Introduction

This is a photo of a car mechanic’s shop. There are three United States Postal Services trucks being serviced, and one not being serviced.
Figure 12.1 Linear regression and correlation can help you determine whether an auto mechanic’s salary is related to his work experience. (credit: Joshua Rothhaas)

Chapter Objectives

By the end of this chapter, the student should be able to do the following:

  • Discuss basic ideas of linear regression and correlation
  • Create and interpret a line of best fit
  • Calculate and interpret the correlation coefficient
  • Calculate and interpret outliers

Professionals often want to know how two or more numeric variables are related. For example, is there a relationship between the grade on the second math exam a student takes and the grade on the final exam? If there is a relationship, what is the relationship, and how strong is it?

In another example, your income may be determined by your education, your profession, your years of experience, and your ability. The amount you pay a repair person for labor is often determined by an initial amount plus an hourly fee.

The type of data described in the examples is bivariate data—bi for two variables. In reality, statisticians use multivariate data, meaning many variables.

In this chapter, you will study the simplest form of regression—linear regression with one independent variable (x). This involves data that fit a line in two dimensions.

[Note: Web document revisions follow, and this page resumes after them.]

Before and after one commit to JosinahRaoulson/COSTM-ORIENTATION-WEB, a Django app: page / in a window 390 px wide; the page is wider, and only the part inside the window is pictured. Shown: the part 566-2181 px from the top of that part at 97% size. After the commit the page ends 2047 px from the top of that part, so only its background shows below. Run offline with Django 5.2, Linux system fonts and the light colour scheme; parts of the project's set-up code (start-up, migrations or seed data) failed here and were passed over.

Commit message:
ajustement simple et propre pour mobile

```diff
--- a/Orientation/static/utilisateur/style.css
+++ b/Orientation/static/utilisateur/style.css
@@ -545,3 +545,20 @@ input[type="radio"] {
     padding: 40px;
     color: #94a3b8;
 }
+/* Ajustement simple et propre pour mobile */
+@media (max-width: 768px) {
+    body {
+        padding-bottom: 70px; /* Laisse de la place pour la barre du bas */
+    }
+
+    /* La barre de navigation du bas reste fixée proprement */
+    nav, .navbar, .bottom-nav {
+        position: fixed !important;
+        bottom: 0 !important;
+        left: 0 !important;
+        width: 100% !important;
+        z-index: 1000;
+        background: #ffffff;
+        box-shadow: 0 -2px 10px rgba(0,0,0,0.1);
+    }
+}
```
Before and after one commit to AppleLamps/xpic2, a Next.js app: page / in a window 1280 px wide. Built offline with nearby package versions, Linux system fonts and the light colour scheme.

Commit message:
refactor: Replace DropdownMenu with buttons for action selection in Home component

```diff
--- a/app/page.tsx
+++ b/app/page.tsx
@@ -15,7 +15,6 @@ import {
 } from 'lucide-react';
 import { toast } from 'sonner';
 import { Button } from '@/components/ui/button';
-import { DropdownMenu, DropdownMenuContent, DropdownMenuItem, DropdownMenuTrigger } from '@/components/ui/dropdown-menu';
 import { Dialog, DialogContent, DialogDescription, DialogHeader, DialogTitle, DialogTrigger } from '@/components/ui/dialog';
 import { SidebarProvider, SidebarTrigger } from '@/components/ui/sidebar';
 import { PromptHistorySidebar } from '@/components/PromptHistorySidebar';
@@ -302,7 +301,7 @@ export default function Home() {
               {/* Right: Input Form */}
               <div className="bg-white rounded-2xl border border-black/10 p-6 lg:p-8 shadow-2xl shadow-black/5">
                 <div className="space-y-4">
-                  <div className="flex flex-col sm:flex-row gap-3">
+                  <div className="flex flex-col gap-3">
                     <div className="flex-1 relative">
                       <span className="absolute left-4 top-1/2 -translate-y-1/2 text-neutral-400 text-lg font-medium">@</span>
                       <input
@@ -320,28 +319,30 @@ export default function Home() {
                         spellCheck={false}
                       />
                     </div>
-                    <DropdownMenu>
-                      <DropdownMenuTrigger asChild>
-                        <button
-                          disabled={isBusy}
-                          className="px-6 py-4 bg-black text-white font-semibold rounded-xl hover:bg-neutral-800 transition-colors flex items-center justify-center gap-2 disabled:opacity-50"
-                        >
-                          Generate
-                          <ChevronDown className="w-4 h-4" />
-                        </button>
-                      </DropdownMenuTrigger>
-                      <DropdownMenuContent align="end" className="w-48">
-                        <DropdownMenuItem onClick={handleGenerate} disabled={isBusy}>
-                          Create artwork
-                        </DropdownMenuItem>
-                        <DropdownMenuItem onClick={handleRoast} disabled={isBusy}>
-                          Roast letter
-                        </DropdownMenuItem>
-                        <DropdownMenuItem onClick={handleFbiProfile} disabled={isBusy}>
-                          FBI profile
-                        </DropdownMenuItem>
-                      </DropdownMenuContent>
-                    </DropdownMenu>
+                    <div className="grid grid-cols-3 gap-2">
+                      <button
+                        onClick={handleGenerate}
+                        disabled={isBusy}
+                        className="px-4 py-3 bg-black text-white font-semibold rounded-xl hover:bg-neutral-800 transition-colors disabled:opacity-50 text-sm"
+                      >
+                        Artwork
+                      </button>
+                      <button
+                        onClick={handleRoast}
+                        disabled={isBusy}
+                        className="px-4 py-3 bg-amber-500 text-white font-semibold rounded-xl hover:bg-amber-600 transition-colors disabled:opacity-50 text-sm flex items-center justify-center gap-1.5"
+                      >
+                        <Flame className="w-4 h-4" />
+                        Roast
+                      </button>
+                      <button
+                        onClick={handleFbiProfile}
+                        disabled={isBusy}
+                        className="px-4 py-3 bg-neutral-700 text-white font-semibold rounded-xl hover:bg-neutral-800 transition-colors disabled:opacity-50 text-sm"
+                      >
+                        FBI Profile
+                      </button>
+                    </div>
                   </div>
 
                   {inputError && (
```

You will also study correlation, which measures the strength of a relationship.